# Task goal:
Please print each entry below exactly as it stands, but without any pictures.

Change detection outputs

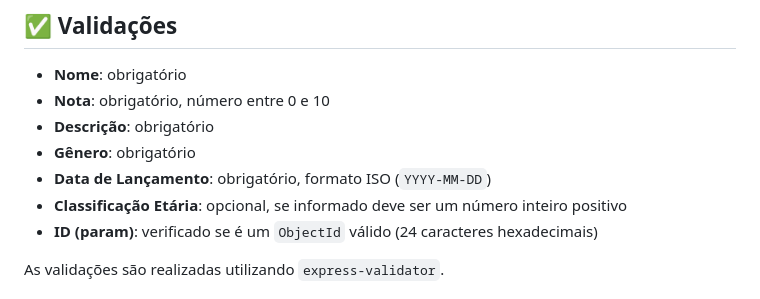
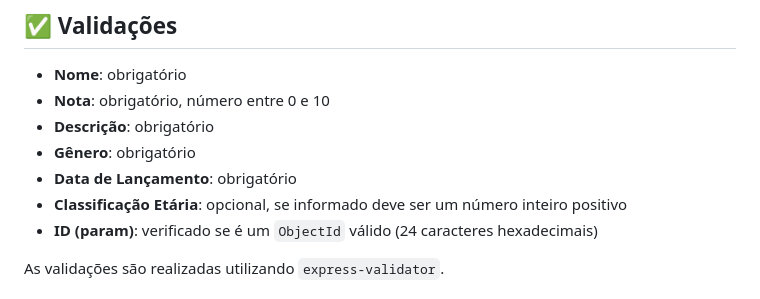
Before and after one commit to HenriqueVidotto/filmes, a Markdown page: README.md, the part around the change. Drawn GitHub-style.

```diff
--- a/README.md
+++ b/README.md
@@ -120,7 +120,7 @@ MONGO_URI=mongodb+srv://usuario:senha@cluster0.mongodb.net/nomedobanco?retryWrit
 - **Nota**: obrigatório, número entre 0 e 10
 - **Descrição**: obrigatório
 - **Gênero**: obrigatório
-- **Data de Lançamento**: obrigatório, formato ISO (`YYYY-MM-DD`)
+- **Data de Lançamento**: obrigatório
 - **Classificação Etária**: opcional, se informado deve ser um número inteiro positivo
 - **ID (param)**: verificado se é um `ObjectId` válido (24 caracteres hexadecimais)
 
```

# Answer box:
Before and after one commit to HenriqueVidotto/filmes, a Markdown page: README.md, the part around the change. Drawn GitHub-style.

```diff
--- a/README.md
+++ b/README.md
@@ -120,7 +120,7 @@ MONGO_URI=mongodb+srv://usuario:senha@cluster0.mongodb.net/nomedobanco?retryWrit
 - **Nota**: obrigatório, número entre 0 e 10
 - **Descrição**: obrigatório
 - **Gênero**: obrigatório
-- **Data de Lançamento**: obrigatório, formato ISO (`YYYY-MM-DD`)
+- **Data de Lançamento**: obrigatório
 - **Classificação Etária**: opcional, se informado deve ser um número inteiro positivo
 - **ID (param)**: verificado se é um `ObjectId` válido (24 caracteres hexadecimais)
 
```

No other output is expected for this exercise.